## [What you need to do]
The exercise asks you to copy every line below in which "security" appears.

Structured diff data:
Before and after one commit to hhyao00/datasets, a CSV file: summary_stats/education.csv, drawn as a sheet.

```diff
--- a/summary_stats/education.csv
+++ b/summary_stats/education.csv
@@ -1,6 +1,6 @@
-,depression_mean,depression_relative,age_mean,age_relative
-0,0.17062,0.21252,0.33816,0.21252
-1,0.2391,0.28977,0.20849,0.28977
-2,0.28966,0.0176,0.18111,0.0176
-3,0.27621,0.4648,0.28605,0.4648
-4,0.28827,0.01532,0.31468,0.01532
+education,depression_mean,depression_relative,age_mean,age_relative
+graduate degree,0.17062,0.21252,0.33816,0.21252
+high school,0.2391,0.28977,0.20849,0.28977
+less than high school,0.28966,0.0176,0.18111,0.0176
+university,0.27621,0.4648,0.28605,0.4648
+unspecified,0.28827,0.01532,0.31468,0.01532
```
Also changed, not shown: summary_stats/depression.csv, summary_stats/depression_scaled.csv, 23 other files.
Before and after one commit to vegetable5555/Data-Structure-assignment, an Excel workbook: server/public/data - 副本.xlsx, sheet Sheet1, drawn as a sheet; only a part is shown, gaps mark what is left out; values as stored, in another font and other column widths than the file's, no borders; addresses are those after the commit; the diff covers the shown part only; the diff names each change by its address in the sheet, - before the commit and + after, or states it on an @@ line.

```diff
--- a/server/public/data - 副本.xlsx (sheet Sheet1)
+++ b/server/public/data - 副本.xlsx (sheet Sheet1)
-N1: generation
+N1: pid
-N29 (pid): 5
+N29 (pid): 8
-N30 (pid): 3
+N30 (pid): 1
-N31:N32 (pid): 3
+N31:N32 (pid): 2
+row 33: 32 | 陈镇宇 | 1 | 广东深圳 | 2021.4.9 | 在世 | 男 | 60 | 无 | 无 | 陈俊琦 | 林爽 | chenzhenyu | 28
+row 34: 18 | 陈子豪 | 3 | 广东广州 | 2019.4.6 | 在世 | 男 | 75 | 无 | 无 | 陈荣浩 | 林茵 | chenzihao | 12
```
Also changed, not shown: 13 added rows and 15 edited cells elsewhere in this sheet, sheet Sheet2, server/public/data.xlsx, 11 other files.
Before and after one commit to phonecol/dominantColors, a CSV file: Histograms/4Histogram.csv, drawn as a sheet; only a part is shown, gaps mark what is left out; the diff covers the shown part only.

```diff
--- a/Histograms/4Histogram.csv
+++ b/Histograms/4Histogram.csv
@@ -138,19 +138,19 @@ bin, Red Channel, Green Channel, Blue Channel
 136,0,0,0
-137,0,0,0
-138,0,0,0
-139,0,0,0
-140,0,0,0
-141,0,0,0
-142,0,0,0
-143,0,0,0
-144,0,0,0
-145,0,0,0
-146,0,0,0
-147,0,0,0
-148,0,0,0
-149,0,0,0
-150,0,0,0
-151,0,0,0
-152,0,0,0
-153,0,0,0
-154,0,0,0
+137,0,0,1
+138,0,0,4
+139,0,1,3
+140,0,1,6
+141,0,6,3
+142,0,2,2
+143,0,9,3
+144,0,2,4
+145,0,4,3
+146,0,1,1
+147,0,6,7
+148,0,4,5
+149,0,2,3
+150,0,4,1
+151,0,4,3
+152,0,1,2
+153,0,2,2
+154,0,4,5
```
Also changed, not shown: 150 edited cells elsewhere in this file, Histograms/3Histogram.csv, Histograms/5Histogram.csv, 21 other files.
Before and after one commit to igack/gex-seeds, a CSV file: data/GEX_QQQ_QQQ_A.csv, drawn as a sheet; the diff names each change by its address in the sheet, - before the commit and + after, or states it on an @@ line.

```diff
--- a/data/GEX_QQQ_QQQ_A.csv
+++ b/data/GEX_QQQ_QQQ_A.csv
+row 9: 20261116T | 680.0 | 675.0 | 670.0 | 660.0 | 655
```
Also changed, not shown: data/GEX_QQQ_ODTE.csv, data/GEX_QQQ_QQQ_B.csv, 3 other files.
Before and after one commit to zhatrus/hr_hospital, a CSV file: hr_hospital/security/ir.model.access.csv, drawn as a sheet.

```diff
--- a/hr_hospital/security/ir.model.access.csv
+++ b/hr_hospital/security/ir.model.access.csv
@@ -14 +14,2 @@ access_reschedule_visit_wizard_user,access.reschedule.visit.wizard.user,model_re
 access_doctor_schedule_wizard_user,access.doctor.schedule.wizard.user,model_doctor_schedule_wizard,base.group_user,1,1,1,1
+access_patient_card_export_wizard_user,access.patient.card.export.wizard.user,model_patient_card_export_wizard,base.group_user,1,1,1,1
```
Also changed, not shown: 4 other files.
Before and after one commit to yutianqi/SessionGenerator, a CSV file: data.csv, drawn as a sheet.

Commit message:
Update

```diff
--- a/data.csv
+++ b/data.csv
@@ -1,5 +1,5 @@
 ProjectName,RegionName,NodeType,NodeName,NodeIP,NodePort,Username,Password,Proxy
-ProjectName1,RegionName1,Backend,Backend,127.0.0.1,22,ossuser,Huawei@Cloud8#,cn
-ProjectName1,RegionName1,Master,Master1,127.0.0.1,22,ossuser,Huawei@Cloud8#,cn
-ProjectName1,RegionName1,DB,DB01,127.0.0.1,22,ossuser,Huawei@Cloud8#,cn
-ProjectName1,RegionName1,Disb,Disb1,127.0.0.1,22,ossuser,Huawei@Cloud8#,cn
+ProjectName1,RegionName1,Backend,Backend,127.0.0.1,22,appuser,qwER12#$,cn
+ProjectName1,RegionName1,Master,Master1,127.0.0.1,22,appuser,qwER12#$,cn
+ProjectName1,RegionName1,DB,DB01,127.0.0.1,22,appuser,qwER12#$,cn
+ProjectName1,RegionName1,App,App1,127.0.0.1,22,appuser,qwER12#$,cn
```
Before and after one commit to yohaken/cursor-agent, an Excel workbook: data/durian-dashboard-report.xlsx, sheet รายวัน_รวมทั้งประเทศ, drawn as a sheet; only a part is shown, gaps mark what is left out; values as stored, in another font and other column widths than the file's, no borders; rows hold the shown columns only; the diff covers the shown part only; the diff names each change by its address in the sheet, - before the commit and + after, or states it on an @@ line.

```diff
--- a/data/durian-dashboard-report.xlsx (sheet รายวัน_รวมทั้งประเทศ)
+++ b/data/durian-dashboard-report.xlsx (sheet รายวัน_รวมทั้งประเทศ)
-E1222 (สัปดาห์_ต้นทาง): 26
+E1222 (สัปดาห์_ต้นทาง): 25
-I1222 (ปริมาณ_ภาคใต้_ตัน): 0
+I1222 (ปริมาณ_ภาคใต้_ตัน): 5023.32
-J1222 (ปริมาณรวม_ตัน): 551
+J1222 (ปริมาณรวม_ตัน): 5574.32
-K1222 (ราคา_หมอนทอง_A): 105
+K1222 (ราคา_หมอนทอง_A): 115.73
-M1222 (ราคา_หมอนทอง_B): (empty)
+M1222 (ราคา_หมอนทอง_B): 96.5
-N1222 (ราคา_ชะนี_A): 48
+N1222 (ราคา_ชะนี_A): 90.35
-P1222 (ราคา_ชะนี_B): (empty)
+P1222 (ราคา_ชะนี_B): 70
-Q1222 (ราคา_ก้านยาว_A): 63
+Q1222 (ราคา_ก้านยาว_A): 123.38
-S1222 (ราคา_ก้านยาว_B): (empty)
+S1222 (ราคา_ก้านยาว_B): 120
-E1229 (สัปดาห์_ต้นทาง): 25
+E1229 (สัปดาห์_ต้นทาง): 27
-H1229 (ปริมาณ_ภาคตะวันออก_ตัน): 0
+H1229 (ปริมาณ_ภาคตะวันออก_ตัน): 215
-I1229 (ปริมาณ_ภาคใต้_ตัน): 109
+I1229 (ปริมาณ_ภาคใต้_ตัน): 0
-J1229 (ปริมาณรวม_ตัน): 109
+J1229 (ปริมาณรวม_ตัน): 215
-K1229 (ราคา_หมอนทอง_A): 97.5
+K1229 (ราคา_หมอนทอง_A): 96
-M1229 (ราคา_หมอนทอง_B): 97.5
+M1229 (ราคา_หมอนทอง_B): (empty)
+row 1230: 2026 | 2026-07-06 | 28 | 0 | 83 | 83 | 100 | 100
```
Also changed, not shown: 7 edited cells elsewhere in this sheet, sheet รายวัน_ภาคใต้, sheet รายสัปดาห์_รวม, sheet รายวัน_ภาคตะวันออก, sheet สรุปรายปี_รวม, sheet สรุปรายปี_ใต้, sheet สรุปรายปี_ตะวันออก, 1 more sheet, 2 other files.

## [Reply to the exercise]
Before and after one commit to zhatrus/hr_hospital, a CSV file: hr_hospital/security/ir.model.access.csv, drawn as a sheet.
--- a/hr_hospital/security/ir.model.access.csv
+++ b/hr_hospital/security/ir.model.access.csv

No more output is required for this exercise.